EarthDay@Loudoun. She's also
working in her neighborhood to
promote wildlife habitat, rain
barrels, composting, insulation,
and outdoor time for kids.
by Michael Simpson.

Simpson’s work in Broadlands is extensive. She is the reason Broadlands completed its certification through the National Wildlife Federation (NWF) as a Community Wildlife Habitat. As a Master Naturalist, she has volunteered at local schools as a speaker and has taken children on field trips to the community nature center. Through the Broadlands Wildlife Committee, she helps organize numerous community workshops and programs that cover a large variety of topics--including energy, native plants and wildlife, sustainable gardening and landscaping, rain barrels, composting, insulation... and the list goes on. Perhaps her biggest contribution, however, is organizing EarthDay@Loudoun Family Festival -- a popular, PEC-sponsored family festival that celebrates the community, while encouraging its members to live more sustainably and conscientiously.

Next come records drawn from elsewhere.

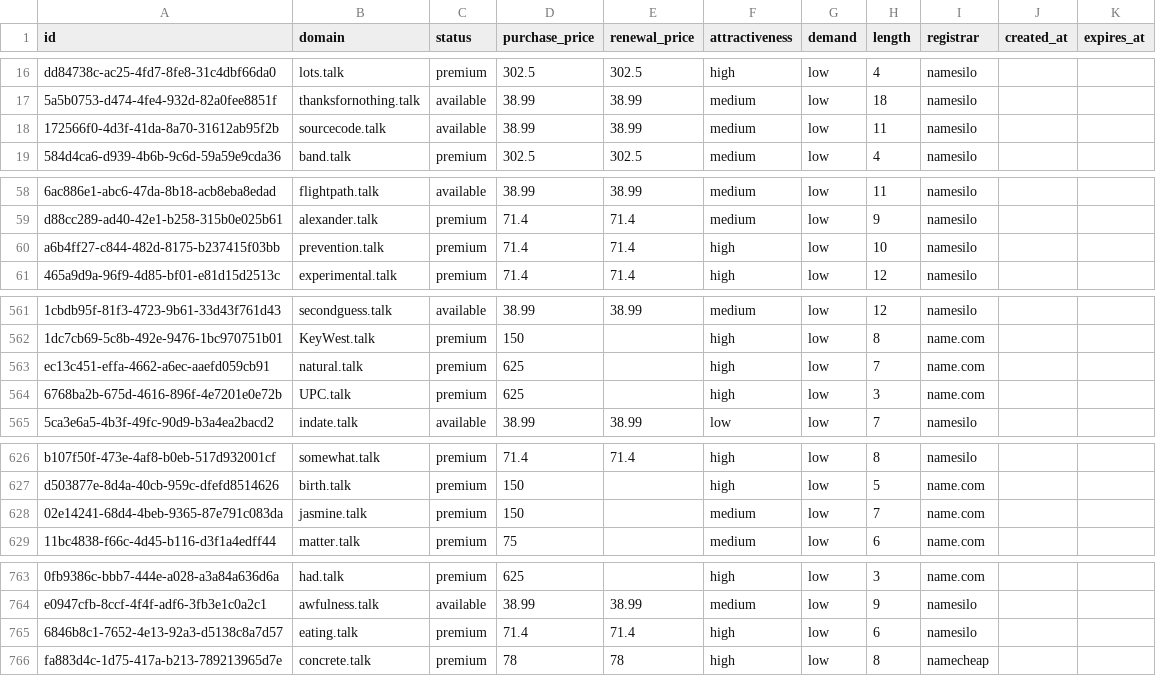
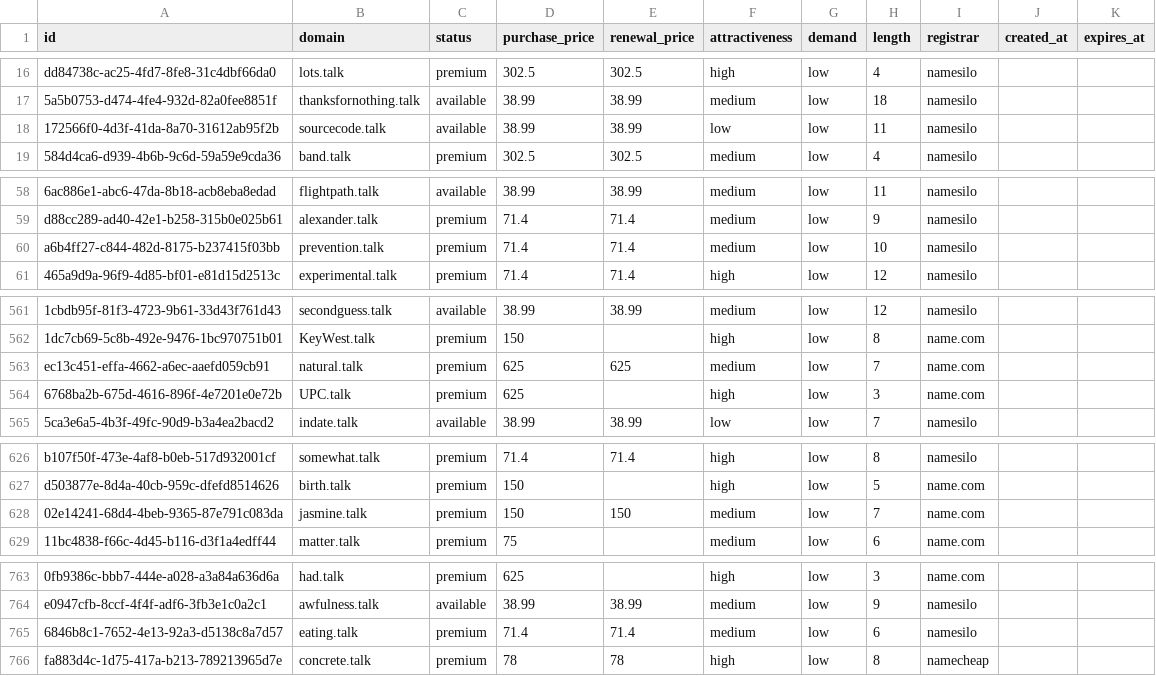
Before and after one commit to UniqueDomains/talk-oneword-domains, a CSV file: talk.csv, drawn as a sheet; only a part is shown, gaps mark what is left out; the diff covers the shown part only; the diff names each change by its address in the sheet, - before the commit and + after, or states it on an @@ line.

```diff
--- a/talk.csv
+++ b/talk.csv
-F18 (attractiveness): medium
+F18 (attractiveness): low
-F60 (attractiveness): high
+F60 (attractiveness): medium
-E563 (renewal_price): (empty)
+E563 (renewal_price): 625
-F563 (attractiveness): high
+F563 (attractiveness): medium
-E628 (renewal_price): (empty)
+E628 (renewal_price): 150
-F765 (attractiveness): high
+F765 (attractiveness): medium
```
Also changed, not shown: 18 edited cells elsewhere in this file, 4 other files.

Thousands of people come to Broadlands for this event every year, and Simpson works tirelessly to make it happen. To top it off, she does all of this as a volunteer.

"It is sometimes overwhelming," she says. "When you're volunteering, there is no price tag on it. You do what you love and you do what you can... But it is satisfying for me."

Surprisingly, Simpson says that she didn't really consider herself an environmentalist when she moved to Broadlands with her family in 2004. She recalls that she and her husband, Michael Simpson, were no different than the other families who moved to the new suburban neighborhood -- they wanted good schools, a dream home with plenty of space, and a back yard for their three kids to play in.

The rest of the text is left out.